Great mathematicians and logicians of the olden times have brought brilliant advances to computing. Modern computer technology has replaced humans in arduous tasks and eliminated the possibility of error. Computers can perform operations with great precision and at very high speeds. With this advance in technology for the elderly also comes the bitter taste that perhaps these technologies will only create further divide between the generations — outsourcing love and care to a machine.
Simultaneously, multipurpose artificial intelligence and machine learning technology may dramatically alter or make redundant a wide range of white collar jobs. A number of researchers have attempted to quantify the extent to which these new advancements might impact the future of work. On the other hand, others have argued that the risk these technologies pose to human employment is overblown and that they will not impact jobs in large numbers for many years, if ever. Computers can already perform individual operations orders of magnitude faster than humans can, Farmer said; meanwhile, the human brain remains far superior at parallel processing, or performing multiple operations at once. For most of the past half-century, engineers made computers faster by increasing the number of transistors in their processors, but they only recently began “parallelizing” computer processors.
The idea of the proliferation of cyborgs, hybrids of humans and machines, has never been so alive as it is today. Always having the cell phone next to us in our hands, as a complement to the arm, in the pocket, and even under the pillow at bedtime is a strong indication that we have become accustomed to having a much more intimate relationship with machines. What can still represent taboos is the level of intimacy and the emotions we share with machines. What quantum computers need in order to realize their full potential is not just smart scientists who are capable of programming them, but also strategic business leaders who are capable of envisioning the brilliant use cases where they can add value. Like autonomous vehicles, delivery drones, self-learning robots and nanoscale sensors, quantum computing is the kind of technology that sounds like it belongs in the world of tomorrow. We can choose the molecular design of our fruits and vegetables, travel faster and farther and stave off life-threatening diseases with personalized medical care.

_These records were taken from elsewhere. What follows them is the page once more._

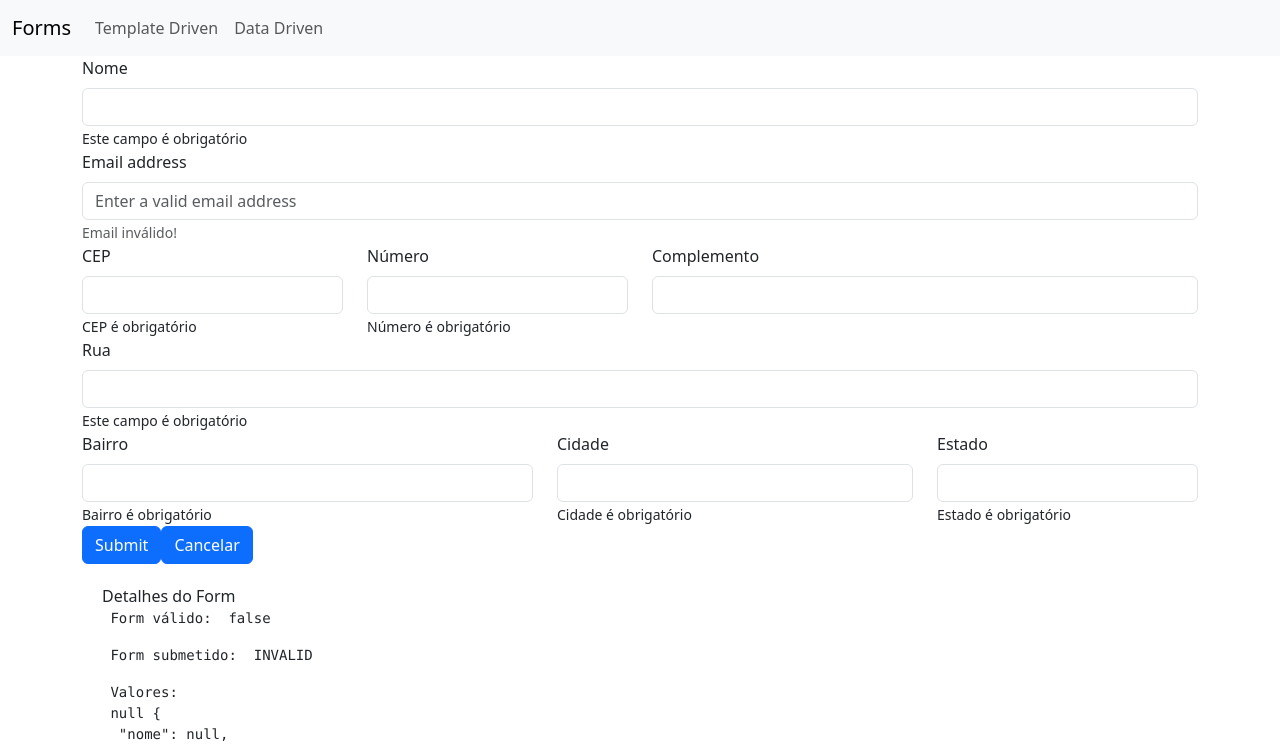
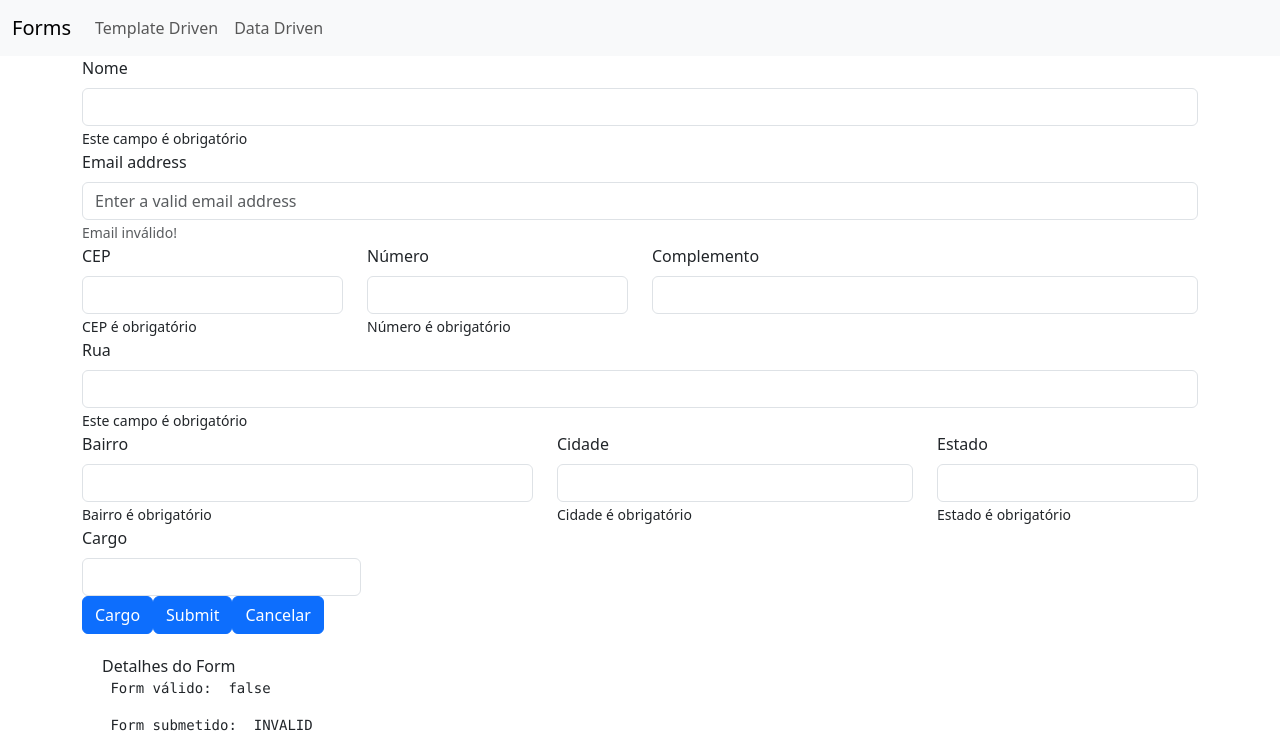
Before and after one commit to rafaeucastro/angular-forms, an Angular app: page /dataForm in a window 1280 px wide. Shown: the top 747 px of the page. Built offline with nearby package versions, Linux system fonts and the light colour scheme.

Commit message:
Usado ngValue e compareWith na tag select

```diff
--- a/src/app/data-form/data-form.component.html
+++ b/src/app/data-form/data-form.component.html
@@ -21,7 +21,6 @@
         </div>
         <small *ngIf="!fieldIsValid('email')" id="emailHelp" class="form-text">Email inválido!</small>
     </div>
-
 
     <div formGroupName="endereco">
         <div class="form-group row">
@@ -74,6 +73,17 @@
         </div>
     </div>
 
+    <div class="form-group">
+        <div class="col-sm-3">
+            <label for="cargo" class="form-label">Cargo</label>
+            <select id="cargo" formControlName="cargo" class="form-control" [compareWith]="compararCargos">
+                <option *ngFor="let cargo of cargos" [ngValue]="cargo"> {{ cargo.desc }}</option>
+            </select>
+        </div>
+    </div>
+
+    <button class="btn btn-primary" (click)="setCargo()">Cargo</button>
+
     <button type="submit" class="btn btn-primary">Submit</button>
     <button class="btn btn-primary" (click)="resetar()">Cancelar</button>
 </form>
--- a/src/app/data-form/data-form.component.ts
+++ b/src/app/data-form/data-form.component.ts
@@ -15,6 +15,7 @@ import { Observable } from 'rxjs';
 export class DataFormComponent implements OnInit {
   //estados: EstadoBR[] = [];
   estados: Observable<EstadoBR[]> = new Observable();
+  cargos: any[] = [];
   formulario: FormGroup;
 
   constructor(private formBuilder: FormBuilder,
@@ -42,6 +43,7 @@ export class DataFormComponent implements OnInit {
         cidade: [null, [Validators.required]],
         estado: [null, [Validators.required]],
       }),
+      cargo: [null],
     });
 
     console.log(this.formulario);
@@ -49,6 +51,7 @@ export class DataFormComponent implements OnInit {
 
   ngOnInit(): void {
     this.estados = this.dropdownService.getEstados() as Observable<EstadoBR[]>;
+    this.cargos = this.dropdownService.cargos;
 
     // this.dropdownService.getEstados().subscribe(response => {
     //   this.estados = response as EstadoBR[];
@@ -112,4 +115,13 @@ export class DataFormComponent implements OnInit {
       },
     });
   }
+
+  setCargo(){
+    const cargo = { nome: 'Dev', nivel: 'Pleno', desc: 'DevPl'};
+    this.formulario.patchValue({cargo: cargo});
+  }
+
+  compararCargos(objeto1: any, objeto2: any): boolean {
+    return objeto1 && objeto2 ? (objeto1.nome === objeto2.nome && objeto1.nivel === objeto2.nivel) : objeto1 === objeto2;
+  }
 }
--- a/src/app/shared/dropdown.service.ts
+++ b/src/app/shared/dropdown.service.ts
@@ -8,4 +8,12 @@ export class DropdownService {
   public getEstados() {
     return this.http.get('assets/estadosbr.json', {observe: 'body'});
   }
+
+  get cargos() {
+    return [
+      { nome: 'Dev', nivel: 'Júnior', desc: 'DevJr'},
+      { nome: 'Dev', nivel: 'Pleno', desc: 'DevPl'},
+      { nome: 'Dev', nivel: 'Sênior', desc: 'DevSr'},
+    ];
+  }
 }
```
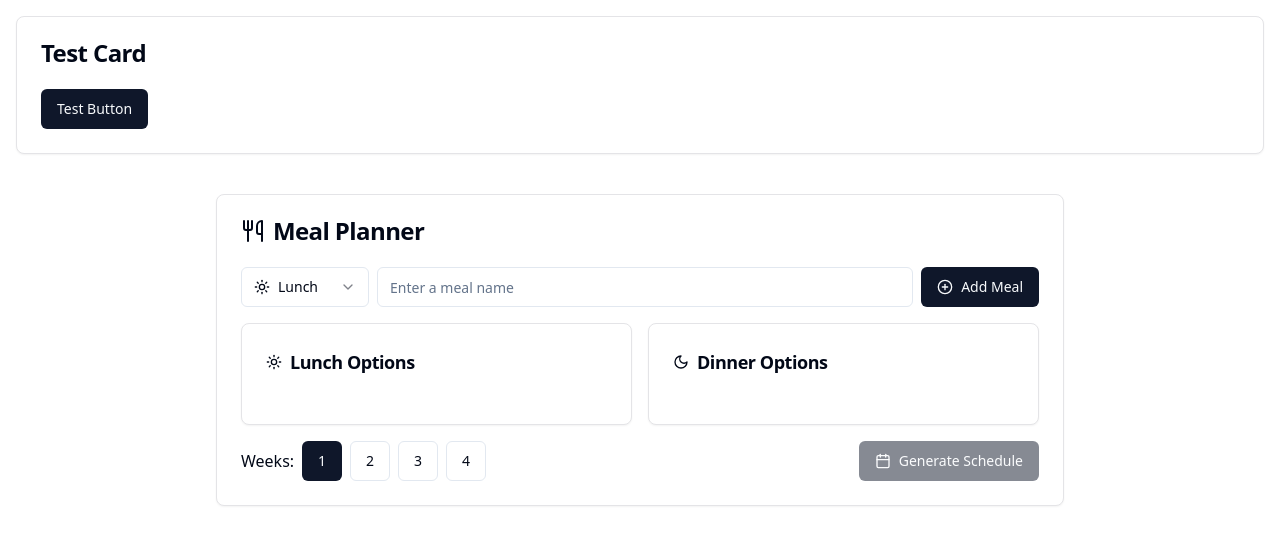
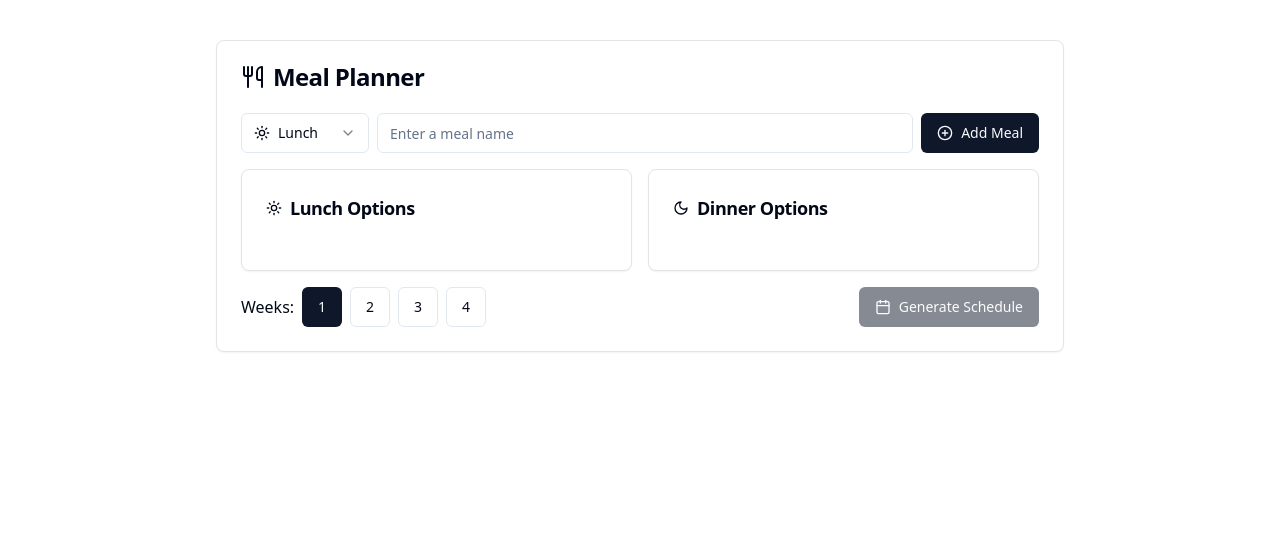
Before and after one commit to erwincarlogonzales/meal-plan-app, a Next.js app: page / in a window 1280 px wide. Shown: the top 544 px of the page. Built offline with nearby package versions, Linux system fonts and the light colour scheme.

Commit message:
removed test button

```diff
--- a/app/page.tsx
+++ b/app/page.tsx
@@ -1,21 +1,8 @@
-import { Button } from "@/components/ui/button"
-import { Card, CardContent, CardHeader, CardTitle } from "@/components/ui/card"
 import MealPlanner from '@/components/MealPlanner'
 
 export default function Home() {
   return (
     <main className="p-4">
-      {/* Test Components */}
-      <Card className="mb-4">
-        <CardHeader>
-          <CardTitle>Test Card</CardTitle>
-        </CardHeader>
-        <CardContent>
-          <Button>Test Button</Button>
-        </CardContent>
-      </Card>
-
-      {/* Main MealPlanner Component */}
       <MealPlanner />
     </main>
   )
```
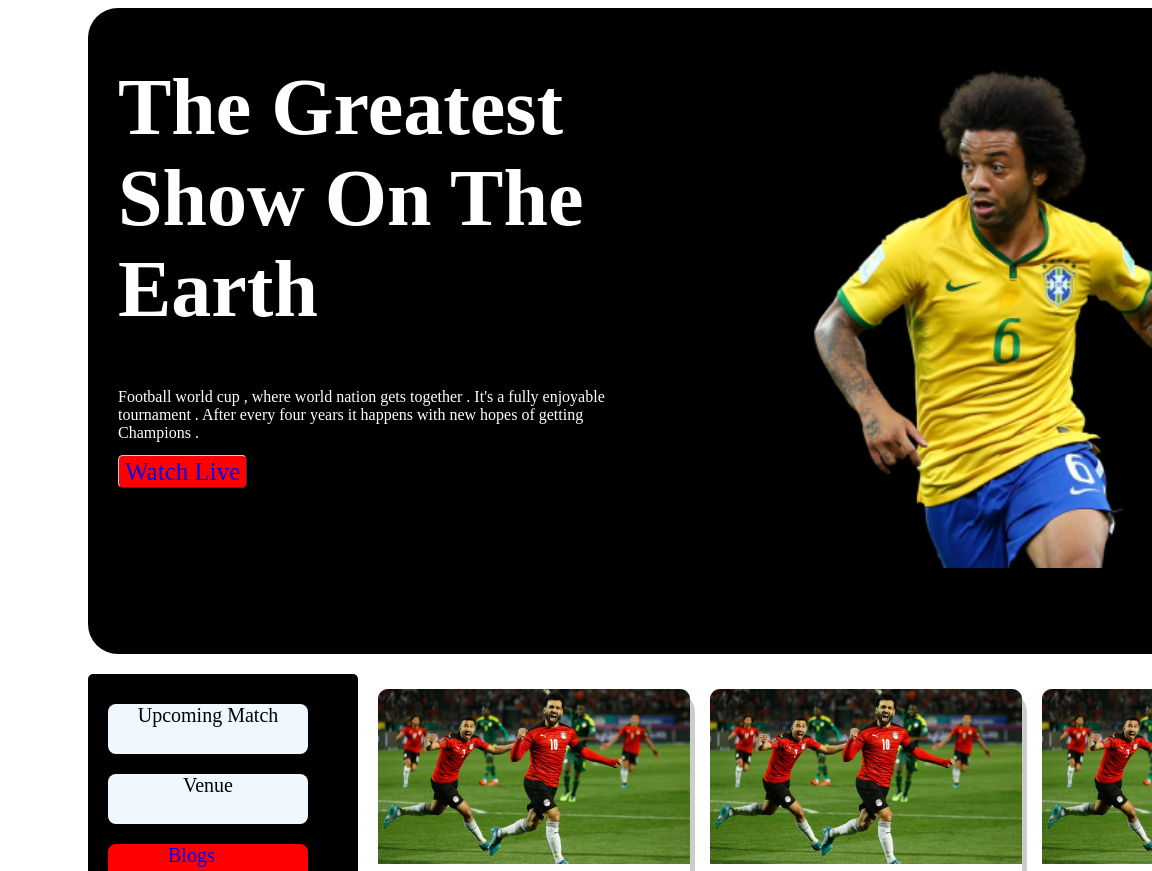
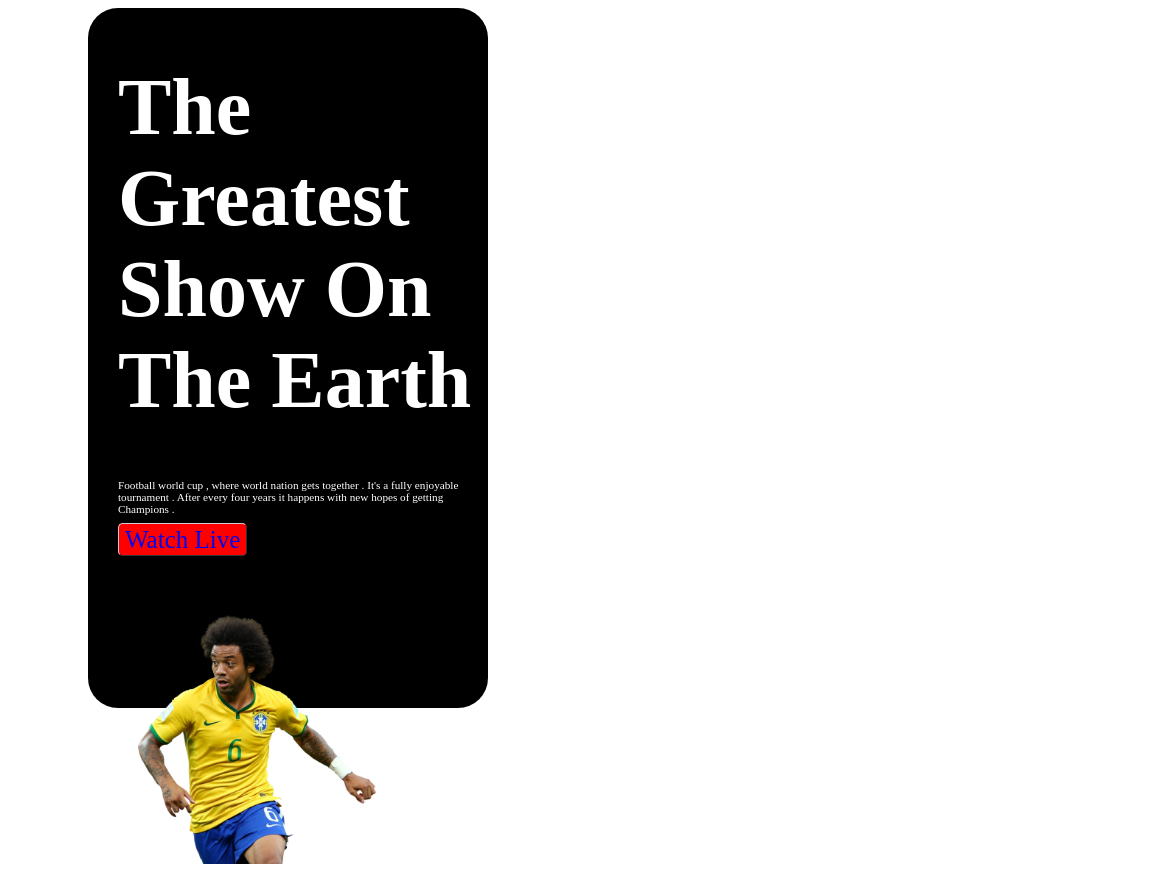
Before and after one commit to C201082/Assingment02, a plain HTML site: page index.html in a window 768 px wide. Shown: the top 871 px of the page, 1152 px wide, since content can reach past the window. Drawn offline with Linux system fonts and the light colour scheme.

Commit message:
sec commott

```diff
--- a/style.css
+++ b/style.css
@@ -253,9 +253,58 @@ footer{
 
     .part-2 {
 
-         display: inline;
+        display: inline;
 
         margin-top: 25px;
         margin-left: 10px;
     }
+    footer{
+        display: inline;
+    }
   }
+
+  @media screen and (max-width: 900px) and (min-width: 401px) {
+
+    header{
+        display: inline-block;
+        width: 400px;
+        height: 700px;
+
+
+    }
+    .s1 {
+        display: inline;
+        width:  380px;
+        height: 400px;
+        border-radius: 5px;
+        color: white;
+        font-size: 70%;
+    }
+
+    .s2 {
+        height: 380px;
+        width: 400px;
+        border-radius: 0px;
+        display: inline;
+    }
+
+    .s2 img {
+        height: 250px;
+
+    }
+
+
+
+    .part-2 {
+
+        display: inline;
+
+        margin-top: 25px;
+        margin-left: 10px;
+    }
+    footer{
+        display: inline;
+    }
+
+
+  }
```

In 2019, Google declared Sycamore quantum computer with a 53-qubit processor was able to solve a problem that a regular computer could handle in ten thousand years. Intel has installed a quantum processor on a silicon chip, and the IBM quantum processor cloud platform is getting available to developers and programmers. It’s clear to me that quantum computing can serve the greater good through an open-source, collaborative research and development approach that I believe will prevail once wider access to this technology is available. I’m confident crowd-sourcing quantum computing applications for the greater good will win.
With a quantum-powered internet, a user can share a pair of particles to send a quantum message. This connection is so secure that the message can’t be copied or traced. In fact, according to Wired Magazine, if someone tries to intercept the message, it gets destroyed before anyone has a chance to access it. The data transfer dynamic we know today is different from the one in quantum technology.